**WORK ITEM**
Pull out every line below that holds the word "Theme".

**Image comparison data**

===

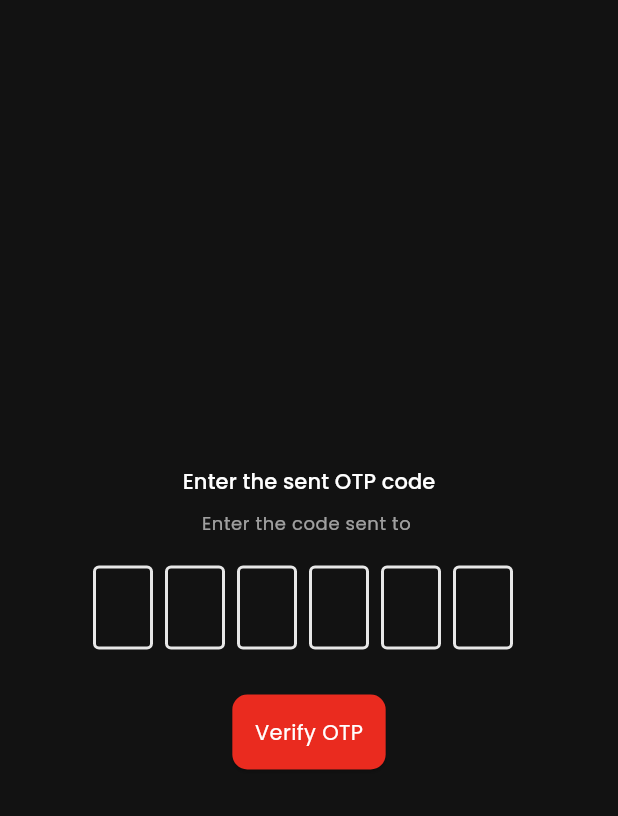
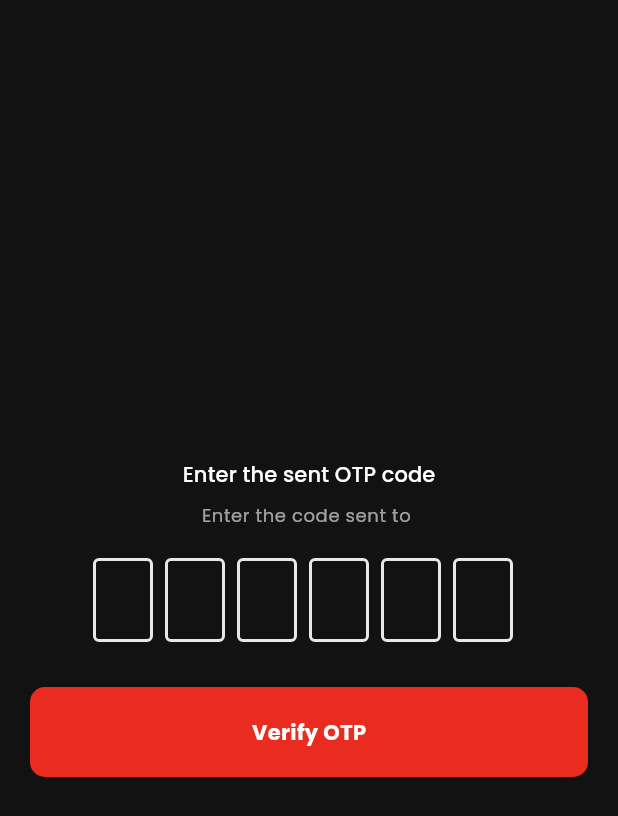
Before and after one commit to lbnmahs/vulcane, a Flutter app: the PhoneOTPScreen screen opened directly with empty values, after a tap on "Send OTP", on a phone screen of 412 x 824 dp. Shown: the top 816 px of the screen. Run offline on Flutter 3.47's test engine with Material 3 defaults, Android fonts, the phone set to English and light mode, and no system bars; drawn by our look-alikes of flutter_otp_text_field; our stand-ins replace bloc, cloud_firestore, firebase_auth, firebase_core, flutter_bloc, flutter_dotenv and 5 more; accounts and stored records are empty; network calls fail.

Commit message:
refactor: phone number and OTP verification logic

```diff
--- a/lib/views/screens/auth/phone_otp_screen.dart
+++ b/lib/views/screens/auth/phone_otp_screen.dart
@@ -18,6 +18,29 @@ class PhoneOTPScreen extends StatefulWidget {
 class _PhoneOTPScreenState extends State<PhoneOTPScreen> {
   var _isPhoneNumber = true;
   final _phoneNumberController = TextEditingController();
+
+  void _verify () {
+    if(_isPhoneNumber) {
+      context.read<AuthBloc>().add(
+        SendOTP(
+          phoneNumber: _phoneNumberController.text,
+          uid: widget.uid,
+          codeSent: (verificationId) {
+            _phoneNumberController.text = verificationId;
+          }
+        )
+      );
+      setState(() => _isPhoneNumber = false);
+    } else {
+      context.read<AuthBloc>().add(
+        VerifyOTP(
+          verificationId: _phoneNumberController.text,
+          smsCode: _phoneNumberController.text,
+          uid: widget.uid
+        )
+      );
+    }
+  }
 
   @override
   void dispose() {
@@ -54,6 +77,7 @@ class _PhoneOTPScreenState extends State<PhoneOTPScreen> {
                 textAlign: TextAlign.start,
               ),
               const SizedBox(height: 20),
+
               _isPhoneNumber
                 ? InternationalPhoneNumberInput(
                     textFieldController: _phoneNumberController,
@@ -79,45 +103,34 @@ class _PhoneOTPScreenState extends State<PhoneOTPScreen> {
                     },
                   ),
               const SizedBox(height: 30),
-              ElevatedButton(
-                onPressed: () {
-                  if(_isPhoneNumber) {
-                    setState(() => _isPhoneNumber = false);
-                    context.read<AuthBloc>().add(
-                      SendOTP(
-                        phoneNumber: _phoneNumberController.text,
-                        uid: widget.uid,
-                        codeSent: (verificationId) {
-                          _phoneNumberController.text = verificationId;
-                        }
-                      )
-                    );
-                  } else {
-                    context.read<AuthBloc>().add(
-                      VerifyOTP(
-                        verificationId: _phoneNumberController.text,
-                        smsCode: _phoneNumberController.text,
-                        uid: widget.uid
-                      )
-                    );
-                  }
+
+              BlocBuilder<AuthBloc, AuthState>(
+                builder: (context, state) {
+                  return GestureDetector(
+                    onTap: state is! AuthLoading ? _verify : null,
+                    child: Container(
+                      width: double.infinity,
+                      padding: const EdgeInsets.symmetric(horizontal: 40, vertical: 20),
+                      decoration: BoxDecoration(
+                        borderRadius: BorderRadius.circular(10),
+                        color: Theme.of(context).colorScheme.secondary,
+                      ),
+                      child: Center(
+                        child: state is AuthLoading
+                          ? CircularProgressIndicator(
+                              color: Theme.of(context).colorScheme.onSecondaryContainer,
+                            )
+                          : Text(
+                              _isPhoneNumber ? 'Send OTP' : 'Verify OTP',
+                              style: Theme.of(context).textTheme.bodyMedium!.copyWith(
+                                color: Theme.of(context).colorScheme.onSecondaryContainer,
+                                fontWeight: FontWeight.bold,
+                              ),
+                            ),
+                      ),
+                    ),
+                  );
                 },
-                style: ElevatedButton.styleFrom(
-                  padding: const EdgeInsets.symmetric(
-                    horizontal: 15, vertical: 15
-                  ),
-                  backgroundColor: Theme.of(context).colorScheme.secondary,
-                  foregroundColor: Theme.of(context).colorScheme.onPrimary,
-                  shape: RoundedRectangleBorder(
-                    borderRadius: BorderRadius.circular(10),
-                  ),
-                ),
-                child: Text(
-                  _isPhoneNumber ? 'Send OTP' : 'Verify OTP',
-                  style: Theme.of(context).textTheme.bodyMedium!.copyWith(
-                    color: Theme.of(context).colorScheme.onPrimary,
-                  ),
-                ),
               ),
             ],
           ),
```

===

**OUTPUT**
+                        color: Theme.of(context).colorScheme.secondary,
+                              color: Theme.of(context).colorScheme.onSecondaryContainer,
+                              style: Theme.of(context).textTheme.bodyMedium!.copyWith(
+                                color: Theme.of(context).colorScheme.onSecondaryContainer,
-                  backgroundColor: Theme.of(context).colorScheme.secondary,
-                  foregroundColor: Theme.of(context).colorScheme.onPrimary,
-                  style: Theme.of(context).textTheme.bodyMedium!.copyWith(
-                    color: Theme.of(context).colorScheme.onPrimary,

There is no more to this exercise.